● **What to produce**: Copy every line of the data in which the word "markdown" occurs.

● **Data for this task**:

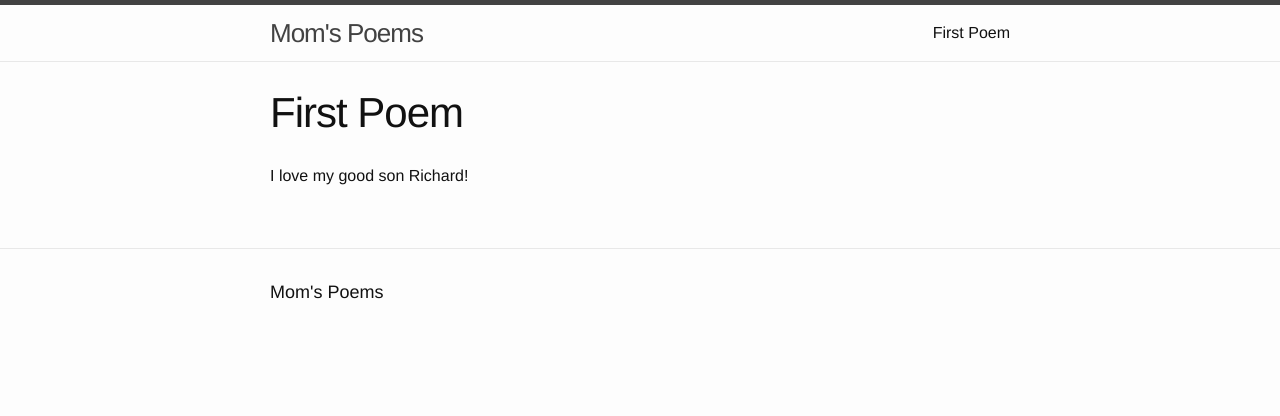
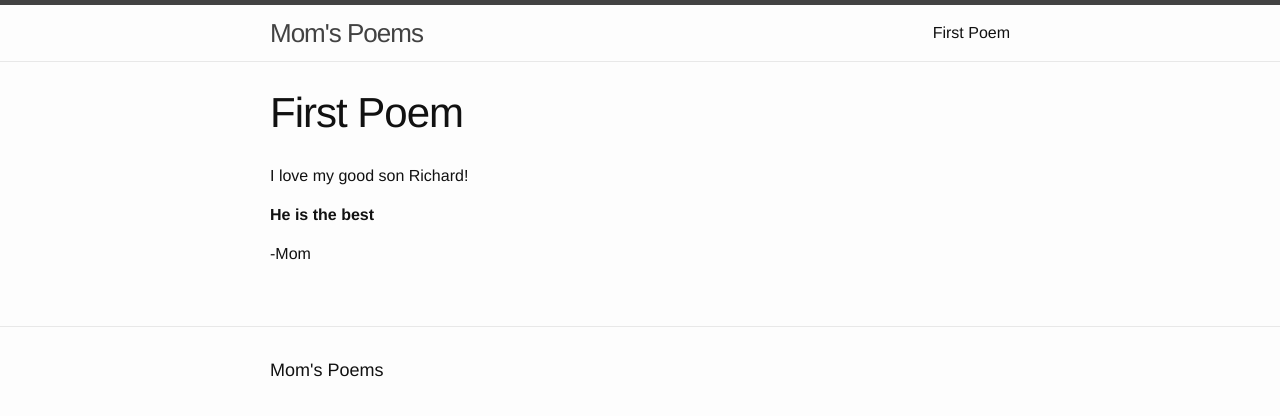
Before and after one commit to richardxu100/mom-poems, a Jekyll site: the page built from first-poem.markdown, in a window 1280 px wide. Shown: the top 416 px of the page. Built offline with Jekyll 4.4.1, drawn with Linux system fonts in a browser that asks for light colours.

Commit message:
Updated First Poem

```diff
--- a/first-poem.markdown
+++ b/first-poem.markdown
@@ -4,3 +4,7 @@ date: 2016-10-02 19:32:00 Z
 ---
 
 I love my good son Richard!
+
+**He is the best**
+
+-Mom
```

● **Expected answer**:
Before and after one commit to richardxu100/mom-poems, a Jekyll site: the page built from first-poem.markdown, in a window 1280 px wide. Shown: the top 416 px of the page. Built offline with Jekyll 4.4.1, drawn with Linux system fonts in a browser that asks for light colours.
--- a/first-poem.markdown
+++ b/first-poem.markdown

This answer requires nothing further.